Tomsky taunts the obsessive gambler in Hermann with his Ballad of the Three Cards. The Countess recounts singing for the king in Versailles. But it is arguably the orchestra itself which is the key narrator in Tchaikovsky's Pique Dame. At the Salzburg Festival, Mariss Jansons and the Vienna Philharmonic made the most eloquent of storytellers, full of mahogany richness and neurotic emotion, yet in the Großes Festspielhaus they dominated the narrative, swamping voices in a Hans Neuenfels production which – apart from Reinhard von der Thannen's outlandish costumes – is unmemorable.

Right from the start, Jansons demonstrated his affinity with Tchaikovsky's score. Burnished Viennese strings enveloped the listener in a cocoon. Solo cello had the finesse of lacquered walnut and throbbing violas lamented in the Act 3 prelude. Woodwinds sounded cultured, especially the mournful cor anglais which introduces Prince Yeletsky's aria, and only a few flute smears at the start of Liza and Polina's duet briefly marred their contribution.

Christian Schmidt's set is a black box that dulls voices but puts the focus on the exaggerated costuming. Marionette children enter in cages, their nannies in crinolines, sporting padded dumpling breasts. Young officer Hermann wears a scarlet tunic and trousers, but minus any shirt. Liza appears in a severe white jacket like a Dior model, Polina is a femme fatale in black beret and stilettos, while the Countess – in orange bob wig – looks like a 1920s flapper.
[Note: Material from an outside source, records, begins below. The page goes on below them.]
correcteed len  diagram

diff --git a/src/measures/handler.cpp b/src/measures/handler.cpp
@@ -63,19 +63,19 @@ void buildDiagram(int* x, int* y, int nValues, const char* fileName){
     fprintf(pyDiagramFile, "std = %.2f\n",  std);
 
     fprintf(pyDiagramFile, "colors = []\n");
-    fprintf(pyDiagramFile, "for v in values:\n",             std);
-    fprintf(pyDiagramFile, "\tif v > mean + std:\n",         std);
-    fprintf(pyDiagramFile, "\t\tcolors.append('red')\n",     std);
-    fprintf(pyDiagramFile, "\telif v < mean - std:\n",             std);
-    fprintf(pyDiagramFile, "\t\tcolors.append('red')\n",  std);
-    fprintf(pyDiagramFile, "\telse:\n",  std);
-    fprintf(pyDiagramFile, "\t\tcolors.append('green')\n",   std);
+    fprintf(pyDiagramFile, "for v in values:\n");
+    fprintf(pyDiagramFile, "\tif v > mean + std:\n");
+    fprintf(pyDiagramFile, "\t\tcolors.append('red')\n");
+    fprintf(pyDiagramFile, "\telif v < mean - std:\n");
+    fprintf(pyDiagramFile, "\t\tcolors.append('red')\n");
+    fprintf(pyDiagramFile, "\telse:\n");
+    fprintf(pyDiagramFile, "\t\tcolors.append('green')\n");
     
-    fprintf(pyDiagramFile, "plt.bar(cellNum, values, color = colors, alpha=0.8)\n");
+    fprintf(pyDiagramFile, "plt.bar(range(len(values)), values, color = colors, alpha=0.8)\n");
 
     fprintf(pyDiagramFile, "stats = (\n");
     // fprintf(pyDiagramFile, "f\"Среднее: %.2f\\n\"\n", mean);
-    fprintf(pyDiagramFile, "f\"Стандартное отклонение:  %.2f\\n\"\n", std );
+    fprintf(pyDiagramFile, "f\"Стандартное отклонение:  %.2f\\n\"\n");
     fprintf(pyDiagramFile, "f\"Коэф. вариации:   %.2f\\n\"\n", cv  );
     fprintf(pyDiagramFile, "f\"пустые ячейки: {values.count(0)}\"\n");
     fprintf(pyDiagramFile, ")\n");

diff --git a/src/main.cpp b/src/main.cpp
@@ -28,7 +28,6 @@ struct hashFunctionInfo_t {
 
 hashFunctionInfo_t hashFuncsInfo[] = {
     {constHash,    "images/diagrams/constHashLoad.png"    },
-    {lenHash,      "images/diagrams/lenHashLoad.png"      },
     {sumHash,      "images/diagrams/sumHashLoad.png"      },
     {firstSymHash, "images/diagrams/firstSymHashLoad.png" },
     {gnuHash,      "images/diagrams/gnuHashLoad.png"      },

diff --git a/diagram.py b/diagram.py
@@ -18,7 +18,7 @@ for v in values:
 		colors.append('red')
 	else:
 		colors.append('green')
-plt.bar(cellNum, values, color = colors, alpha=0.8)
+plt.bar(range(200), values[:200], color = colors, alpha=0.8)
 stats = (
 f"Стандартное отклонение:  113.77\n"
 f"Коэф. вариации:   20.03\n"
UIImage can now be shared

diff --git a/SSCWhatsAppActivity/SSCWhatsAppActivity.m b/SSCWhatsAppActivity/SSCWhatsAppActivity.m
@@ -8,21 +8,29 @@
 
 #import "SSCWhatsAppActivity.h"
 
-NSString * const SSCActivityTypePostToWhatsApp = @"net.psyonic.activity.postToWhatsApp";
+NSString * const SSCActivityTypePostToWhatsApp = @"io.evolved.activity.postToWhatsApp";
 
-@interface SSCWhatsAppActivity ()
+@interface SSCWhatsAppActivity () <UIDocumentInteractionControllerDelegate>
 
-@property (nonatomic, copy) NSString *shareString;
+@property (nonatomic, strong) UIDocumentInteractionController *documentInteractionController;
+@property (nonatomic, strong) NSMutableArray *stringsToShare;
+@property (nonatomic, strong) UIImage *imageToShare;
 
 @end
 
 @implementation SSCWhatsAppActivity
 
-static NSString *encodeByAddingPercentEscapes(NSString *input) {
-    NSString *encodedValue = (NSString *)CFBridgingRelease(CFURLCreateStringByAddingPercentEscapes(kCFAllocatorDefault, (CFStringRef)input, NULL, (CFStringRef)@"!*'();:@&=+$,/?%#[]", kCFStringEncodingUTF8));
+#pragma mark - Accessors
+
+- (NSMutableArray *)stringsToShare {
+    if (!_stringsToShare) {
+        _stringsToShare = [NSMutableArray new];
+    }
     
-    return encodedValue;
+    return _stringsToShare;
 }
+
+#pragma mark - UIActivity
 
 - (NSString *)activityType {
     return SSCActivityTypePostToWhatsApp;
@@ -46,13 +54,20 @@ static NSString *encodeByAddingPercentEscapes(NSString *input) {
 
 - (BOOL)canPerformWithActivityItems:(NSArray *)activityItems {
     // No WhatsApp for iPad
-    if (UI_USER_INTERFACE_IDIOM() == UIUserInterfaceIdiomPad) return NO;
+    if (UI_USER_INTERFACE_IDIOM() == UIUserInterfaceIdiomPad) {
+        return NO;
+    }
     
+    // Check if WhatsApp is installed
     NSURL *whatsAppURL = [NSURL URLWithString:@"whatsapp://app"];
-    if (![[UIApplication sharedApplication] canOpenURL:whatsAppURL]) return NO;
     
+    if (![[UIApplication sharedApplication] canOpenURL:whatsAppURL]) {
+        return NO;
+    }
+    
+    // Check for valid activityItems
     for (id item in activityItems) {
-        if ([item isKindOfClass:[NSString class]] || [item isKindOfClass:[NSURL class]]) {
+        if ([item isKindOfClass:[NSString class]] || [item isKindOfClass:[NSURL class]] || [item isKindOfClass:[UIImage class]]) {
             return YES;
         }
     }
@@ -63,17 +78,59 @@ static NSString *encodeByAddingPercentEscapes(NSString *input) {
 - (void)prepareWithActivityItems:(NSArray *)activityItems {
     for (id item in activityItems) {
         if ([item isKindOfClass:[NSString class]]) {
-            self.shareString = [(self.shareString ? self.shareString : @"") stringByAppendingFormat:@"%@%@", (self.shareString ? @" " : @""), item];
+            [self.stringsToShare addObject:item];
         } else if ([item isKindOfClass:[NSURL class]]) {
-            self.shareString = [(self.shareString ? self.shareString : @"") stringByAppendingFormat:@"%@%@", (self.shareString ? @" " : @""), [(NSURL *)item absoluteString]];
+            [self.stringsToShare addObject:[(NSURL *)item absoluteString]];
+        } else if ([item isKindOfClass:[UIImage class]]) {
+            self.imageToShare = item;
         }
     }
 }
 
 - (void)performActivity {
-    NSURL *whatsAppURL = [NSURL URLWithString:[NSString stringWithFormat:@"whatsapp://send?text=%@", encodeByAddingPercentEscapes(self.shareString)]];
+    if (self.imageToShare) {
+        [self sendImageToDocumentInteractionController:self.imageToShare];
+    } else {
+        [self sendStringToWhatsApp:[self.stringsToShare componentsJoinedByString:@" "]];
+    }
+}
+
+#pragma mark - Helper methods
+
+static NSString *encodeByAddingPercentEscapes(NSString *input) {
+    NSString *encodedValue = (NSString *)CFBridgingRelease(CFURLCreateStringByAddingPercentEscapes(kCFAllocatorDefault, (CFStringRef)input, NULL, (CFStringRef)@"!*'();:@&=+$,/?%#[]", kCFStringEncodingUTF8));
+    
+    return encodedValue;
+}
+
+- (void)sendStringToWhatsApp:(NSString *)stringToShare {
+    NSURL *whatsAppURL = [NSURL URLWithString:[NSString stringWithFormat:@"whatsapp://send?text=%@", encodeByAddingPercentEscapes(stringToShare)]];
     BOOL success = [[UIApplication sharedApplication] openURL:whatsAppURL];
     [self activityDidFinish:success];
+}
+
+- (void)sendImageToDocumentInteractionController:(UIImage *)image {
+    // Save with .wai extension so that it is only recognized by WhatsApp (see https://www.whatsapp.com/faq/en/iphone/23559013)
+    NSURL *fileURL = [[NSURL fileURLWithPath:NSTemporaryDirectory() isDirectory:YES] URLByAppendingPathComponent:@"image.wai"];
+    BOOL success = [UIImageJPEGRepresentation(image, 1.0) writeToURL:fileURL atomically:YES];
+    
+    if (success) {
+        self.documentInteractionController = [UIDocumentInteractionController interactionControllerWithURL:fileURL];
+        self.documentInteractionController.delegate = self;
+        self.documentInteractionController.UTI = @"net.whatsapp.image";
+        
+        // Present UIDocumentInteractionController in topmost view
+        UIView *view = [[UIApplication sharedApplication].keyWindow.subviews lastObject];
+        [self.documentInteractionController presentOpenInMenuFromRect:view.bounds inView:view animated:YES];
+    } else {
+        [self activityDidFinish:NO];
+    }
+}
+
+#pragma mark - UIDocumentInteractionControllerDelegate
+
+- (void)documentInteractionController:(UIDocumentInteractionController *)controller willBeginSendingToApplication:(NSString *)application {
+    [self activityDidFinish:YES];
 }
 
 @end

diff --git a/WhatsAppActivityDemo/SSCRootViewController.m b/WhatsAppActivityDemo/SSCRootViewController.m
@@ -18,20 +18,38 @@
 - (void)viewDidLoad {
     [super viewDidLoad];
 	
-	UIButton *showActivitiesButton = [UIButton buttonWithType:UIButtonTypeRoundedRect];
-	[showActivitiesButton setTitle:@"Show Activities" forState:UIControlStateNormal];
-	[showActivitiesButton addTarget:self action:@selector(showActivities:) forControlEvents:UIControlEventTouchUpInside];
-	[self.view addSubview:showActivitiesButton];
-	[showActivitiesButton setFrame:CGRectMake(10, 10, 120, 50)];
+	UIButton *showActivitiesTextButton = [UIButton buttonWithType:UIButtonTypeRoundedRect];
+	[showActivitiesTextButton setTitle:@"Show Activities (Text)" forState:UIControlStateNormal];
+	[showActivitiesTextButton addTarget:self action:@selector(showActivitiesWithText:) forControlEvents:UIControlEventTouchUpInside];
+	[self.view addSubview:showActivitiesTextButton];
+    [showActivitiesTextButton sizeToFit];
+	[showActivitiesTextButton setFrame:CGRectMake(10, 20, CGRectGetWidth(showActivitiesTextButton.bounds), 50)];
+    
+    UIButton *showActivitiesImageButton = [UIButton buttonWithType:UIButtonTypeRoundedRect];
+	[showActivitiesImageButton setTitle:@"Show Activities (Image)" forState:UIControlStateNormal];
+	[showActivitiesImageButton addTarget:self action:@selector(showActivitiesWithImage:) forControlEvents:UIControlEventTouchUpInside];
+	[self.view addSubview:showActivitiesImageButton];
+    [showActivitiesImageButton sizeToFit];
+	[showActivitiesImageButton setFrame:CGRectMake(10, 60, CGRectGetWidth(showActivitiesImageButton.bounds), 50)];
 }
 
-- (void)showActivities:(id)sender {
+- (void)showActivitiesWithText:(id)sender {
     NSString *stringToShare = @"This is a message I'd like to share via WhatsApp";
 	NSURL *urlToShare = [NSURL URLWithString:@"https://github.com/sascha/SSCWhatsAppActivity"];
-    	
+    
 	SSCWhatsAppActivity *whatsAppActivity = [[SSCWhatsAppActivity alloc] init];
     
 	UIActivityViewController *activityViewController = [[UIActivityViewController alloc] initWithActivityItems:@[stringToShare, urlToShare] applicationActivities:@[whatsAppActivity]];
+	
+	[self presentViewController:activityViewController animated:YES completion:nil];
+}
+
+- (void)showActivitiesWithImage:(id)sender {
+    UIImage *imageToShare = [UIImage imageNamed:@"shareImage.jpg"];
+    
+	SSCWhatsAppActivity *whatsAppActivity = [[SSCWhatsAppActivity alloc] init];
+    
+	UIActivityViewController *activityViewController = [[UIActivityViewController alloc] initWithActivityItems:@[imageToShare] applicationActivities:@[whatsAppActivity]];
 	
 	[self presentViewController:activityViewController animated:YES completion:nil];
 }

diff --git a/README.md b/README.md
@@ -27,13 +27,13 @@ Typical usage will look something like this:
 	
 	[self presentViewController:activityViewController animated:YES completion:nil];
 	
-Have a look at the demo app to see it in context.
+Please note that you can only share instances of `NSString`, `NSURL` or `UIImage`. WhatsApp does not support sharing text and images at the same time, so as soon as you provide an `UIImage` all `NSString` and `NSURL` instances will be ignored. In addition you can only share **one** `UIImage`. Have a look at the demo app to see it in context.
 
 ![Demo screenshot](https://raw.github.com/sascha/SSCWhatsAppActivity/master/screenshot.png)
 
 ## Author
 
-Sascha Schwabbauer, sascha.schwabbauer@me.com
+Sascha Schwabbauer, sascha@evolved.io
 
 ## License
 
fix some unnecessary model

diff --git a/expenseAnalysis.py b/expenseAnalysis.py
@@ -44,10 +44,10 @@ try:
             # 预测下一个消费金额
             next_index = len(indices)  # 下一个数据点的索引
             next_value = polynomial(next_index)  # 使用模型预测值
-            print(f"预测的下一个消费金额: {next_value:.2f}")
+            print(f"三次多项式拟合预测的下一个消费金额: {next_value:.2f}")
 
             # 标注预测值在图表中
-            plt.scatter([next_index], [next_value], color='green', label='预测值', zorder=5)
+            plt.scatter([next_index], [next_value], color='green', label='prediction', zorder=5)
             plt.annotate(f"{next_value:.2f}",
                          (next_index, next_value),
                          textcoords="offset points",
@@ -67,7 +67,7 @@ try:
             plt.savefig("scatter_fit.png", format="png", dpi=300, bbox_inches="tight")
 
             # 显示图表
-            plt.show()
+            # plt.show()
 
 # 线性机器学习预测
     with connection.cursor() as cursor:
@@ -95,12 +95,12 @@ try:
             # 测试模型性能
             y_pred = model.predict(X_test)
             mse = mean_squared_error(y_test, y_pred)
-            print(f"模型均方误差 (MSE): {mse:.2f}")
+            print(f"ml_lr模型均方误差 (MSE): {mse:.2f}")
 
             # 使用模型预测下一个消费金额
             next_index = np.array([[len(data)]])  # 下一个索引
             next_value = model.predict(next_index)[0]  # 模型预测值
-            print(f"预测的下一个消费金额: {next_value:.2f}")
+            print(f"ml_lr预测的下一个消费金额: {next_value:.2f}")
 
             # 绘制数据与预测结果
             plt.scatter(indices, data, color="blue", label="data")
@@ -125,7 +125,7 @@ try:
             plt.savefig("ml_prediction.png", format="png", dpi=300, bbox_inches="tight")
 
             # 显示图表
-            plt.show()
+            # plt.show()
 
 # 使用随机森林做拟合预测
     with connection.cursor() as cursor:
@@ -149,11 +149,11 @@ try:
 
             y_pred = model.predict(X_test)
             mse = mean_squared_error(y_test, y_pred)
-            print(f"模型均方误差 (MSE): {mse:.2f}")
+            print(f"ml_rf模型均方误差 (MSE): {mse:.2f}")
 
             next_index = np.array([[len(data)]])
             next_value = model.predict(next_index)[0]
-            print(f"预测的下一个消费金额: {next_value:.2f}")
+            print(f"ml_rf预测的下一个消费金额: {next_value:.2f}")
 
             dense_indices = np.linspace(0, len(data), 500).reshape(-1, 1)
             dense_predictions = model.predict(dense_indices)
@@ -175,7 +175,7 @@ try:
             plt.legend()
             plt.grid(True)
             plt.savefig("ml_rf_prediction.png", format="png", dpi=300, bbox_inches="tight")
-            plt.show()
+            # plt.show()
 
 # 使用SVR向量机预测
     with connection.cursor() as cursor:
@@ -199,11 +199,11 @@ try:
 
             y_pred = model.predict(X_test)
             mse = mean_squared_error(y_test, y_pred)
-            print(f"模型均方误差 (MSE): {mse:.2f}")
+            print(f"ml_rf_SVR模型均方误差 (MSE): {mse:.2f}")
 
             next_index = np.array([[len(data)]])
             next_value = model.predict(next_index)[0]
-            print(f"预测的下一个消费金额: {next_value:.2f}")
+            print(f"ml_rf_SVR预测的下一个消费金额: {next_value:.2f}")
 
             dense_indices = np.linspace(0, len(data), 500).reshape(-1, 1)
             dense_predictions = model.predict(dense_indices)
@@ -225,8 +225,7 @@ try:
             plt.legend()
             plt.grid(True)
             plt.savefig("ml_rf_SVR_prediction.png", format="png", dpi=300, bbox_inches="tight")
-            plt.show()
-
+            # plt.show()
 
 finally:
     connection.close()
The chorus, whether in black bathing gear or funereal garb with bald skullcaps, fades into the set: black on black tends to do that.

Hermann's first encounter with the Countess takes place on a glide-in stage with revolving walls. Travellators slide in black benches – or are they coffins – but when Hermann paces a St Petersburg street reading Liza's letter, it looks like he's working out on a treadmill at the gym. He's going nowhere fast. The Mozartian Daphnis and Chloe interlude is staged in a gilt frame, the singers at music stands, while actors feebly acted out the plot, with three bewigged sheep as bored observers. Empress Catherine the Great makes her mute entrance as a skeleton with elongated arms.

Neuenfels can't hold a candle to Stefan Herheim's Amsterdam staging (also conducted by Jansons) but some of his ideas are effective. During Yeletsky's aria, Liza sees a vision of her future as a baby factory, seated at a dining table with four infant children and it's this horrifying idea which drives her into Hermann's arms. The Countess' porcelain bedchamber is in stark contrast to the black void elsewhere. She sleeps in a hospital bed and when Hermann appears, she amorously caresses him. When he waves a pistol in her face, she gladly takes it into her mouth. She longs for it all to be over. Liza commits suicide by walking into a bright light and snatching her shadow. When Hermann loses his gamble – turning over a Queen of Spades instead of the expected Ace – he shoots himself and his corpse sinks into the gaming table's green baize.

Igor Golovatenko's polished baritone shone as Yeletsky, his long lines aristocratically arched, but the rest of the cast struggled against the might of the Vienna Phil. Brandon Jovanovich offered an heroic ring as Hermann, but there was always a sense that he was pushing hard. He has a lovely honeyed mezza voce though and was most convincing in duet with Evgenia Muraveva's Liza. Muraveva has a creamy lyric soprano, but was pinched at the top, uncomfortable at Jansons' leisurely tempo for her big aria. Oksana Volkova offered warm plum tones as Polina. Hanna Schwarz was a haughty Countess, but her mezzo is now raddled, with a hollow middle register, and her French is muddied beyond recognition. Vladislav Sulimsky was an underpowered Tomsky, lacking sardonic bite. For the real drama here, one had to rely on the pit.